So what do you need to consider when setting up your online store’s delivery options? Debra has four tips to get you started.
1. Delivery cost
These days many retailers offer online shopping, so the cost of delivery can be a real point of difference. Some stores provide free delivery New Zealand wide – either across the board or after a certain price point. While this can tip the balance of whether a customer chooses to buy from your store or another, it can leave you wearing a delivery cost that cuts directly into your profit if not managed correctly.
“You need to think about the shopping experience you want to offer your customer,” says Debra. “There’s nothing worse than being slapped with an unexpectedly large delivery fee at checkout. A better way of doing it might be to slightly bump up the base price of the item, then offer cheaper – or free – delivery. It’s a nice surprise for customers, rather than a nasty shock.”
If you do decide to charge for delivery, a good option is to set a flat rate based on the value of the purchase. For example, free shipping if the item is over $100, $5 shipping if it’s less. This keeps it simple and can encourage customers to buy more to take them over the free delivery threshold.
2. Rural & International deliveries
For rural deliveries, Debra suggests careful wording informing customers an extra fee will apply.
“Courier companies need to charge extra for rural deliveries, as they incur additional costs. This is passed on to the retailer, so in turn consideration should be given as to whether it’s passed on to the customer.”
Pricing international deliveries is another consideration. As Debra explains, this can be tricky as every country’s customs rules are different and price is determined by the size and weight of each item.
“If you’re planning to ship overseas, give one of our International representatives a call. Depending on the online solution you’re using they can offer you clear, cost-effective delivery options and provide information around customs requirements.”
3. Getting the address right
This is something that often trips retailers up.
“You’d be surprised how many websites don’t offer enough room for customers to enter their full address. Central city business addresses in particular can be very long. My rule of thumb is to offer address fields for Level, Building Name, two fields for Street Address, City, as well as a freeform field where customers can enter any specific instructions for the courier. The more detail the better!”

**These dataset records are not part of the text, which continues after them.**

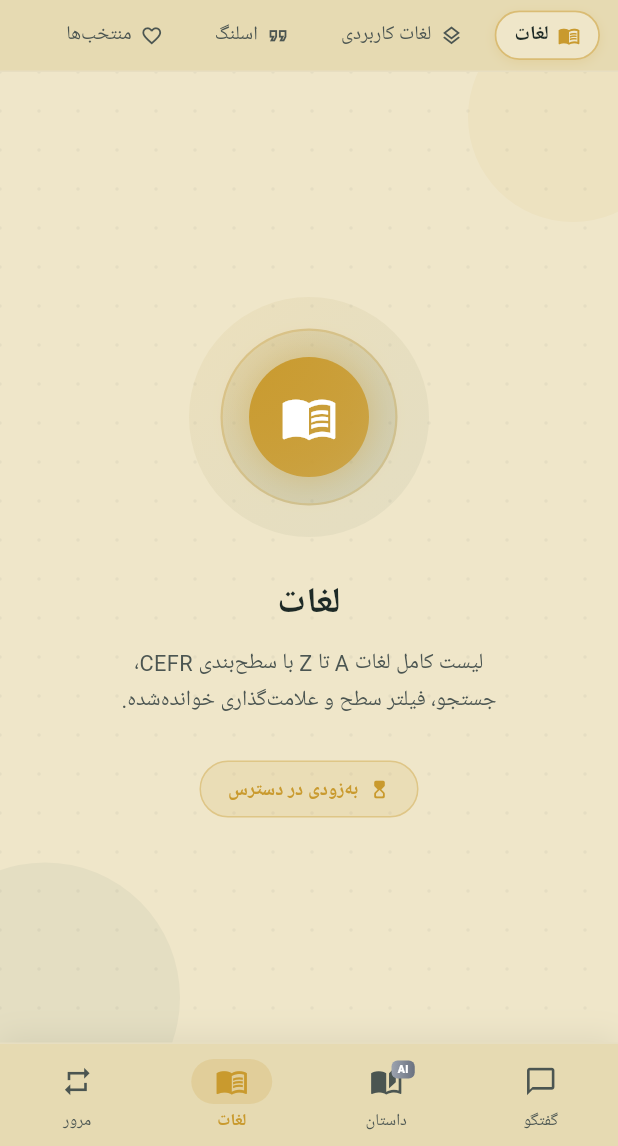
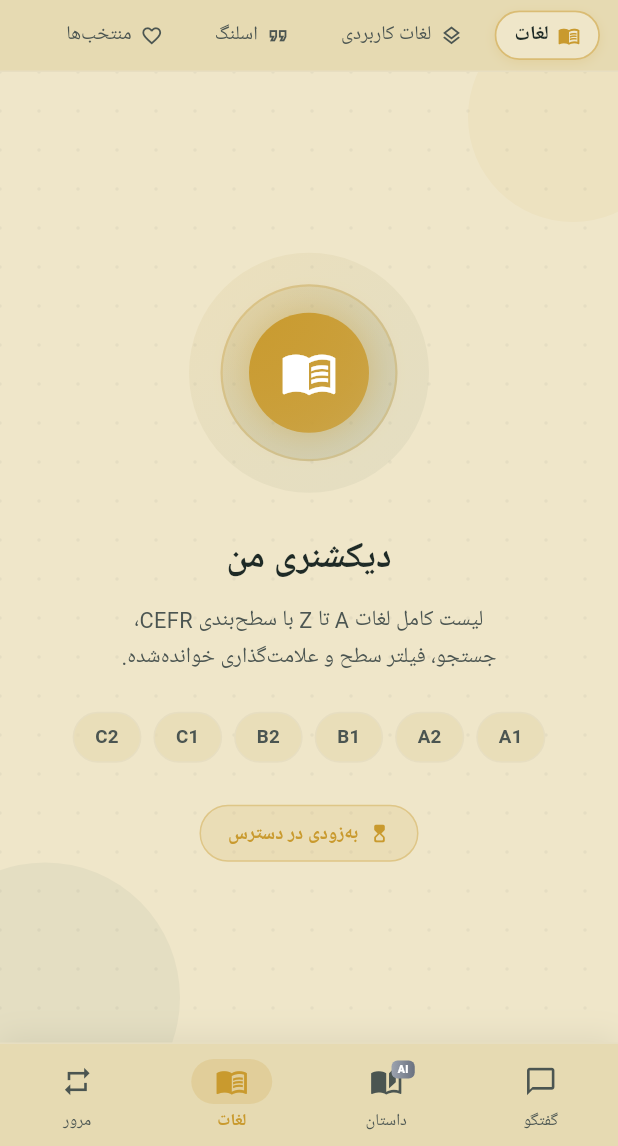
Before and after one commit to maryam1998/Zflut, a Flutter app: the screen it shows after launch, item 2 of the bottom bar chosen, on a phone screen of 412 x 824 dp, the part 90-1236 px from its top. Run offline on Flutter 3.47's test engine with Material 3 defaults, Android fonts, the phone set to English and light mode, and no system bars; our stand-ins replace flutter_riverpod, go_router, shared_preferences, supabase_flutter; accounts and stored records are empty; generated files the repository leaves out were written again; Roboto replaces fonts that are missing (Vazirmatn).

Commit message:
chore: apply patch zip

```diff
--- a/lib/features/tabs/conversations_tab.dart
+++ b/lib/features/tabs/conversations_tab.dart
@@ -6,8 +6,10 @@ class ConversationsTab extends StatelessWidget {
 
   @override
   Widget build(BuildContext context) => const PlaceholderTab(
-        icon: Icons.forum_outlined,
+        icon: Icons.chat_bubble_outline,
         title: 'مکالمه',
-        subtitle: 'مکالمات روزمره و موضوعی با ترجمه‌ی خط‌به‌خط،\nهمراه با پخش صدا و تمرین شنیداری.',
+        subtitle:
+            'مکالمات روزمره و موضوعی با ترجمه‌ی خط‌به‌خط،\nپخش صدا، سرعت دلخواه و تمرین شنیداری.',
+        previewChips: ['روزمره', 'فرودگاه', 'رستوران', 'خرید', 'اضطراری'],
       );
 }
--- a/lib/features/tabs/favorites_tab.dart
+++ b/lib/features/tabs/favorites_tab.dart
@@ -8,6 +8,8 @@ class FavoritesTab extends StatelessWidget {
   Widget build(BuildContext context) => const PlaceholderTab(
         icon: Icons.favorite_outline,
         title: 'منتخب‌ها',
-        subtitle: 'لغات و عبارت‌هایی که با ⭐ علامت زدی،\nهمه‌شون اینجا جمع می‌شن.',
+        subtitle:
+            'لغات و عبارت‌هایی که با ⭐ علامت زدی،\nهمه‌شون اینجا جمع می‌شن.',
+        previewChips: ['لغات', 'عبارات', 'داستان‌ها'],
       );
 }
--- a/lib/features/tabs/saved_tab.dart
+++ b/lib/features/tabs/saved_tab.dart
@@ -8,6 +8,8 @@ class SavedTab extends StatelessWidget {
   Widget build(BuildContext context) => const PlaceholderTab(
         icon: Icons.bookmark_outline,
         title: 'لغات ذخیره‌شده',
-        subtitle: 'هر لغتی که موقع خواندن ذخیره کردی،\nاینجا جمع می‌شه تا در داستان بعدی استفاده کنی.',
+        subtitle:
+            'هر لغتی که موقع خواندن داستان‌ها ذخیره می‌کنی،\nاینجا جمع می‌شه تا در داستان بعدی استفاده کنی.',
+        previewChips: ['ذخیره از داستان', 'افزودن به داستان بعدی'],
       );
 }
--- a/lib/features/tabs/slang_tab.dart
+++ b/lib/features/tabs/slang_tab.dart
@@ -7,7 +7,9 @@ class SlangTab extends StatelessWidget {
   @override
   Widget build(BuildContext context) => const PlaceholderTab(
         icon: Icons.format_quote_outlined,
-        title: 'اسلنگ',
-        subtitle: 'اصطلاحات عامیانه و اسلنگ‌های روزمره\nبا معنی، مثال و تلفظ.',
+        title: 'اصطلاحات عامیانه',
+        subtitle:
+            'اسلنگ‌ها و اصطلاحات روزمره‌ی زبان‌های مقصد،\nبا معنی، مثال و تلفظ صحیح.',
+        previewChips: ['انگلیسی', 'اسپانیایی', 'فرانسوی'],
       );
 }
--- a/lib/features/tabs/speaking_tab.dart
+++ b/lib/features/tabs/speaking_tab.dart
@@ -8,6 +8,9 @@ class SpeakingTab extends StatelessWidget {
   Widget build(BuildContext context) => const PlaceholderTab(
         icon: Icons.mic_none_outlined,
         title: 'تمرین مکالمه',
-        subtitle: 'با معلم هوشمند مکالمه کن، تلفظت رو بسنج،\nو بازخورد فوری بگیر.',
+        subtitle:
+            'با معلم هوشمند مکالمه کن، تلفظت رو بسنج،\nو بازخورد فوری بگیر.',
+        isAiPowered: true,
+        previewChips: ['چت آزاد', 'سناریو', 'تصحیح تلفظ'],
       );
 }
--- a/lib/features/tabs/vocab_in_use_tab.dart
+++ b/lib/features/tabs/vocab_in_use_tab.dart
@@ -8,6 +8,8 @@ class VocabInUseTab extends StatelessWidget {
   Widget build(BuildContext context) => const PlaceholderTab(
         icon: Icons.layers_outlined,
         title: 'لغات کاربردی',
-        subtitle: 'لغات در قالب جمله‌های واقعی با تمرین‌های\nچندگزینه‌ای و کاربرد در موقعیت‌های روزمره.',
+        subtitle:
+            'لغات در قالب جمله‌های واقعی با تمرین‌های\nچندگزینه‌ای و کاربرد در موقعیت‌های روزمره.',
+        previewChips: ['مبتدی', 'متوسط', 'پیشرفته'],
       );
 }
--- a/lib/features/tabs/words_tab.dart
+++ b/lib/features/tabs/words_tab.dart
@@ -7,7 +7,9 @@ class WordsTab extends StatelessWidget {
   @override
   Widget build(BuildContext context) => const PlaceholderTab(
         icon: Icons.menu_book_outlined,
-        title: 'لغات',
-        subtitle: 'لیست کامل لغات A تا Z با سطح‌بندی CEFR،\nجستجو، فیلتر سطح و علامت‌گذاری خوانده‌شده.',
+        title: 'دیکشنری من',
+        subtitle:
+            'لیست کامل لغات A تا Z با سطح‌بندی CEFR،\nجستجو، فیلتر سطح و علامت‌گذاری خوانده‌شده.',
+        previewChips: ['A1', 'A2', 'B1', 'B2', 'C1', 'C2'],
       );
 }
```
Also changed, not shown: lib/features/tabs/grammar_tab.dart (+5 -2 lines), lib/features/tabs/review_tab.dart (+5 -3 lines), lib/features/tabs/story_tab.dart (+5 -2 lines), 1 other file.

It also makes sense to get customers to confirm they’ve entered the correct address. When you’re typing quickly it’s easy for 24 to become 42… so giving them a summary of the address they’ve entered and asking them to confirm its correct is a good idea.
4. Signature vs non-signature
When sending high-value items, requiring a signature makes sense. But for other deliveries, Debra says there are advantages to using a ‘non-signature required’ service.
“When it comes to delivering smaller items, why not let the courier use their initiative and make a call on whether it’s safe to leave the item. If there’s a secure porch area, or the item will fit in the mailbox, it makes sense to leave it rather than giving customers the hassle of organising a re-delivery.”
All in all, solving the puzzle of online deliveries comes down to putting your customer first. Start with the buying experience you want them to have, and work backwards. And if you’re unsure, contact New Zealand Couriers for advice. With a bit of foresight and some expert guidance you can avoid misleading your customers or setting up a process that doesn’t work for you.
Phone: 0800 800 841